When I was a kid, my father went to Chemical Bank every other Friday to deposit his paycheck, which involved walking to a branch, getting in line, and talking to an actual person. My parents kept a stack of twenties in the silverware drawer so they’d have enough cash in between trips to the teller. I remember the smell of the ink on the carbon copy deposit slips, which I would doodle on and sniff while my mother waited in line at our local branch.
Going to the bank—once a ritual of American life—is going the way of twisting rabbit ears into sharp angles to make the TV more watchable. I’ve never balanced a checkbook. I take cash out (usually en route to the place where I plan to spend it) at one of the ATMs that’s on every block in New York City. My paycheck transfers automatically into my account and I deposit checks by snapping photos of them with my iPhone. I got a mortgage last year without ever stepping into a bank. And I’m hardly alone: A 2013 Federal Reserve survey found that a quarter of U.S. adults used mobile banking services in the last year, and that share is expanding rapidly.

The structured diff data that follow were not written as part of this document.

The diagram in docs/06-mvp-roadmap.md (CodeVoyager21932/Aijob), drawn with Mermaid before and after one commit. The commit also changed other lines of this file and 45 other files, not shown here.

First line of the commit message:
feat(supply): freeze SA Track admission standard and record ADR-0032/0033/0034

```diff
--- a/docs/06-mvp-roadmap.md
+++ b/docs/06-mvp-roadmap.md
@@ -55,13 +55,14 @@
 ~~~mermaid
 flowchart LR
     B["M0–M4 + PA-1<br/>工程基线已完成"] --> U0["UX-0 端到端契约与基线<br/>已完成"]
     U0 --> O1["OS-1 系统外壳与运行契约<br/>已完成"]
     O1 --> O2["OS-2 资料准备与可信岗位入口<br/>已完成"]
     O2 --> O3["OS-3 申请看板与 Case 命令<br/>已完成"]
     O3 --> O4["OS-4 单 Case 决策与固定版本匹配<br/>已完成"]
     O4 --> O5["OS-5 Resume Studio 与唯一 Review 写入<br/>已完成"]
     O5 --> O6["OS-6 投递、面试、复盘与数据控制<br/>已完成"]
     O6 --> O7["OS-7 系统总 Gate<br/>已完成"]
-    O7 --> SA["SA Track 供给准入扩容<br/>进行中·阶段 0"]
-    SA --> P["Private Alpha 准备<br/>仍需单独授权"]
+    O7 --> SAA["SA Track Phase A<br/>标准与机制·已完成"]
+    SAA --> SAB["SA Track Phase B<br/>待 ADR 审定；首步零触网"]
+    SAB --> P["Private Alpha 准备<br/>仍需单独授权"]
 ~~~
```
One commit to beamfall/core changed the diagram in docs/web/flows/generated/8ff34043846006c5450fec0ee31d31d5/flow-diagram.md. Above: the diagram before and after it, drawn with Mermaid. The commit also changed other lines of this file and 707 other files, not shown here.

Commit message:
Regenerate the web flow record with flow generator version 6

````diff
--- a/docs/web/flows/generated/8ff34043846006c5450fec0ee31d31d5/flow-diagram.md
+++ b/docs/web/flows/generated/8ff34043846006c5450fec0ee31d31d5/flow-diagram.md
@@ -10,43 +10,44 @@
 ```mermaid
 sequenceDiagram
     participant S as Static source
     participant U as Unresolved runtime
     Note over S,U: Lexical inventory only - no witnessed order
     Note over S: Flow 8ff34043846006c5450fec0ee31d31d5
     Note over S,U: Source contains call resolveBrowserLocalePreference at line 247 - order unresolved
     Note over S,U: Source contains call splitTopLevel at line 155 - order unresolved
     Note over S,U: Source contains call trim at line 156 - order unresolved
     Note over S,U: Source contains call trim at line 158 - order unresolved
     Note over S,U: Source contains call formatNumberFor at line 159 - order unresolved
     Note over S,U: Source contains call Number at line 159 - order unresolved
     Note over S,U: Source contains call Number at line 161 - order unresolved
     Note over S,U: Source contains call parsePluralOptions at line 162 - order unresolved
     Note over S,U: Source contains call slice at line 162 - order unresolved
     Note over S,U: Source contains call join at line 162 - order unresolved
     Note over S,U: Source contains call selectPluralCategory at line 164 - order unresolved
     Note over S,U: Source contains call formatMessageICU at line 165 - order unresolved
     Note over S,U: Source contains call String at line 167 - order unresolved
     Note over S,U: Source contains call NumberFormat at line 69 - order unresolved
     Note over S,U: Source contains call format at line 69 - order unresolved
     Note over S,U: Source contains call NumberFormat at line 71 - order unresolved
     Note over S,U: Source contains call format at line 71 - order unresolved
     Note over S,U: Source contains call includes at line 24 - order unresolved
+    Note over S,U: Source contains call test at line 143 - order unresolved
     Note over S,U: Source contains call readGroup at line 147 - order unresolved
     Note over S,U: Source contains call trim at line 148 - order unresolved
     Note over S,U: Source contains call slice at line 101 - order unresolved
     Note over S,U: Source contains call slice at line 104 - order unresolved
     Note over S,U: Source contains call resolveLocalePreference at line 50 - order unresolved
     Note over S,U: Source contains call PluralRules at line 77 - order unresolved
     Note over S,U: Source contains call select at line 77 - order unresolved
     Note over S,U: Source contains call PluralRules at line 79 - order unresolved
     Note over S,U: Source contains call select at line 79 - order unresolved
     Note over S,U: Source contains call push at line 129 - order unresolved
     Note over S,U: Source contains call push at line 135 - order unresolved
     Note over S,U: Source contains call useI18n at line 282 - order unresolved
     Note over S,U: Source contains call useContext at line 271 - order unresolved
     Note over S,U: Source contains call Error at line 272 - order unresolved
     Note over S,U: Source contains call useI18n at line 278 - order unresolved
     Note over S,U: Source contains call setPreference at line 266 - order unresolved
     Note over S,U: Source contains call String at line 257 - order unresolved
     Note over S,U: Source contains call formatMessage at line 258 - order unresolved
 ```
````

By doing away with the need to wait in line and schedule visits around their limited hours, banks have become a lot less like...the post office. So why would it make sense for the U.S. Postal Service (USPS) to get involved in the banking business?
The USPS inspector general released a white paper last month arguing that the organization should use its enormous reach—31,272 retail branches—to do just that. Total mail volume has been shrinking on average five percent a year since 2006 and the USPS is drowning in red ink. However, according to the inspector general, the primary goal isn’t the survival of the organization but rather helping the “underserved.” The report estimates that about 31 percent of U.S. households don’t take advantage of traditional banking services, and they spend on average $2,412 yearly on “alternative financial services,” like check cashing and payday lending. In The Huffington Post, Sen. Elizabeth Warren (D-Mass.) expressed enthusiasm for the idea, promising threatening that “this is an issue I’m going to spend a lot of time working on.”
Post office banking is actually an old idea. The USPS offered savings accounts from 1911 to 1967, which paid an anemic interest rate but were popular with cautious savers because they were backed by the U.S. Treasury. But in 1934, the federal government started insuring the balances on all private bank accounts, and as FDIC limits grew Americans dumped their postal savings accounts. By 1965, two years before the system was dissolved, there were just a million depositors with a total balance of $416 million.
If the organization couldn’t compete with private banks before the days of mobile banking, why would it be able to grab market share now? Commercial banks are becoming increasingly nimble in an effort to cut costs, making it harder than ever for a federal bureaucracy with an enormous overhead to have a fighting chance.
Vastly reducing the number of unbanked Americans is a worthwhile goal—and one that could be more easily achieved if Sen. Warren and other Washington do-gooders would abandon their backward-looking schemes and get out of the way. Here are three policies that would truly lead more Americans to get into banking:
1. Eliminate price controls by repealing the Durbin Amendment.
According to a 2012 survey by Bankrate.com, only 39 percent of banks offered free checking accounts, down from 76 percent two years earlier. The average monthly cost of maintaining a checking account doubled between 2010 and 2012, to about $5.50 per month. And customers with low balances generally pay steep out-of-network ATM and overdraft fees. Is it any wonder so many U.S. households prefer to keep their money in cash?
The rising cost of banking is an unintended consequence of the government’s effort to knock down transaction costs by decree. Banks once collected about 44 cents every time customers swiped their debit cards at the cash register. With debit card use soaring (surpassing credit cards in popularity in 2006), swipe fees became an enormous source of revenue. Banks responded by dropping checking account fees to get their plastic in as many wallets as possible.
An amendment to the 2010 Dodd-Frank Act, introduced by Sen. Dick Durbin (D-Ill.), imposed a price cap that reduced debit card swipe fee down to 24 cents. As a result, banks earned $7.3 billion less in revenue from debit cards swipes in 2012 over the prior year. Predictably, banks responded by jacking their checking account fees and refocusing their efforts on signing up wealthy (and more profitable) customers. If the Durbin Amendment were repealed, most banks would likely go back to offering free checking accounts and otherwise courting the business of low-income Americans.